In a studio on the Place Vendôme in Paris, the Chaumet artisans produce ten tiaras every year. Most are tailormade, and the process can take between two and eighteen months. Inspired by laurels from Ancient Greece and Rome, this piece is now worn by queens, princesses, top models, and brides. Chinese actress and singer Angela Yeung, known by her stage name “Angelababy,” rented two Chaumet tiaras for her wedding, matched with a choker, a vintage brooch, and a ring inspired by Empress Joséphine’s collection, currently valued at 1.5 million dollars.
Two centuries after her death, Joséphine de Beauharnais remains an ambassador for Chaumet. For the 1804 coronation of her husband Napoléon Bonaparte, she wore a crown designed by Marie-Étienne Nitot, former jeweler to Queen Marie-Antoinette and founder of the Chaumet house. The Parisian artisan also created the jewelry for the ceremony — which can be seen in Jacques-Louis David’s painting at the Louvre — and became the Empress’s official jeweler.
The diadem of the 21st century according to Chaumet. This Vertiges model was designed by a British design student in 2017. © Collection Chaumet Paris
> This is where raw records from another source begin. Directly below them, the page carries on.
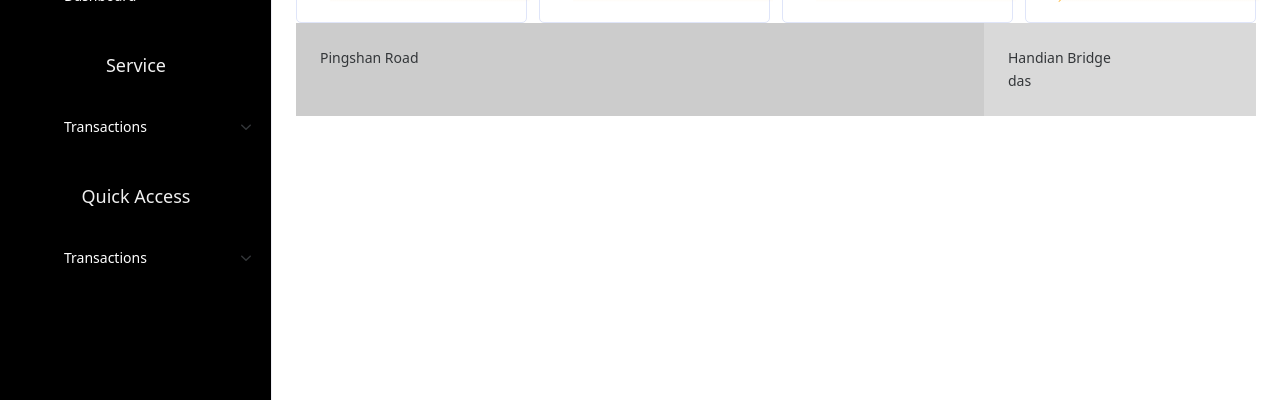
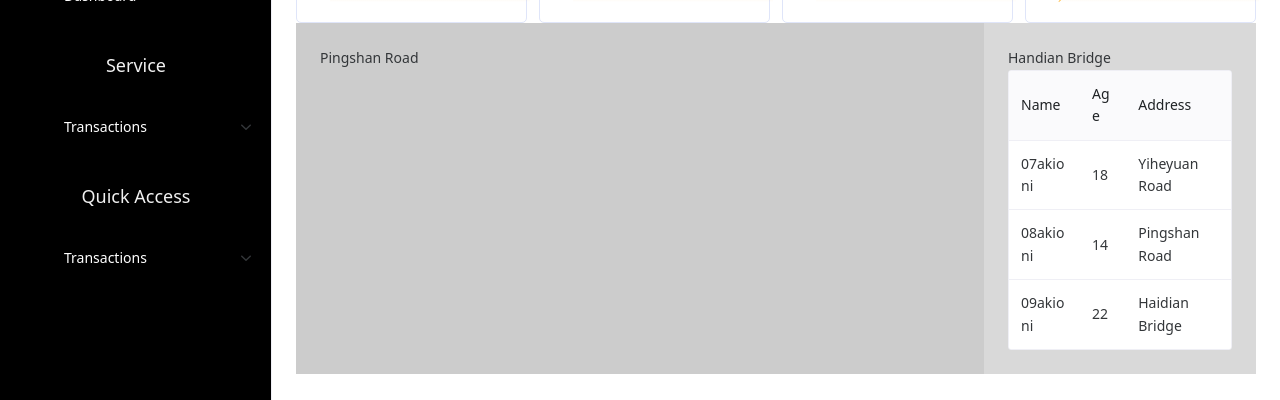
Before and after one commit to Asherbirdy/naiveUI_study, a Vue app: page / in a window 1280 px wide. Shown: the part 216-616 px from the top of the page. Built offline with nearby package versions, Linux system fonts and the light colour scheme; some icons are missing; a small style sheet from the web is missing; what mosha-vue-toastify would draw is missing.

Commit message:
marketCap 進度備份

```diff
--- a/package.json
+++ b/package.json
@@ -17,7 +17,6 @@
     "axios": "^0.27.2",
     "echarts": "^5.4.3",
     "mosha-vue-toastify": "^1.0.23",
-    "naive-ui": "^2.29.1",
     "nprogress": "^0.2.0",
     "pinia": "^2.0.13",
     "postcss": "^8.4.14",
@@ -40,6 +39,7 @@
     "@vue/tsconfig": "^0.1.3",
     "eslint": "^8.5.0",
     "eslint-plugin-vue": "^8.2.0",
+    "naive-ui": "^2.35.0",
     "prettier": "^2.5.1",
     "typescript": "~4.6.3",
     "unplugin-vue-components": "^0.19.6",
--- a/src/components/MarketCap.vue
+++ b/src/components/MarketCap.vue
@@ -1,3 +1,54 @@
 <template>
-  <div>das</div>
+  <n-data-table :columns="columns" :data="data" :row-props="rowProps" />
 </template>
+
+<script lang="ts">
+import { defineComponent } from "vue";
+
+export default defineComponent({
+  setup() {
+    return {
+      rowProps: (row: RowData) => {
+        return {
+          style: "cursor: pointer;",
+          onClick: () => {},
+        };
+      },
+      columns: [
+        {
+          title: "Name",
+          key: "name",
+        },
+        {
+          title: "Age",
+          key: "age",
+        },
+        {
+          title: "Address",
+          key: "address",
+        },
+      ],
+      data: [
+        {
+          key: 0,
+          name: "07akioni",
+          age: "18",
+          address: "Yiheyuan Road",
+        },
+        {
+          key: 1,
+          name: "08akioni",
+          age: "14",
+          address: "Pingshan Road",
+        },
+        {
+          key: 2,
+          name: "09akioni",
+          age: "22",
+          address: "Haidian Bridge",
+        },
+      ],
+    };
+  },
+});
+</script>
```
Chaumet made a wheat sheaf tiara in gold and silver for Marie-Louise of Austria in 1811, crafted floral motifs for Japanese marquess Maeda Kikuko in the 1920s, and took on Art Deco influences in 1930s Paris. Needless to say, the brand’s flagship pieces have stood the test of time through ingenious revisits. The Vertiges model is one example; created in 2017, the revamped piece bristles with white gold bars and is scattered with green tourmalines!
Edith Wharton and Beyoncé
Chaumet jewelry — whether tiaras, rings, necklaces, or watches — have successfully made the leap from past to present. The house’s clientele is proof enough, and has featured some of the most fashionable women of their time, such as American novelist Edith Wharton, art collector Gertrude Vanderbilt Whitney, top model Naomi Campbell, fashion designer Jeanne Damas, and singer Beyoncé, who mentions the brand on the Place Vendôme in her song “LOVEHAPPY.”
Chaumet’s creations are sold at the Maison Birks jewelers in Montreal, but the house does not yet have a store in the United States. American fans can opt for the brand’s remote sales service — which states it sends many products to the U.S. — and coffee-table books by Assouline. Every year for the holiday season, the New York publisher releases a set of three works, each focused on a theme about Chaumet, including the sketches that precede the design of each piece, the watches first launched in 1811, and the house’s royal crowns and ensembles. A collection aptly named “Mémoire.”
=> Chaumet: Les Ciels de Chaumet, Precious Time, The Art of the Line, by Domizio Sassetelli, David Chokron, and Jérôme Neutres, Assouline, 2019. 80 pages each volume, 75 dollars.
Article published in the December 2019 issue of France-Amérique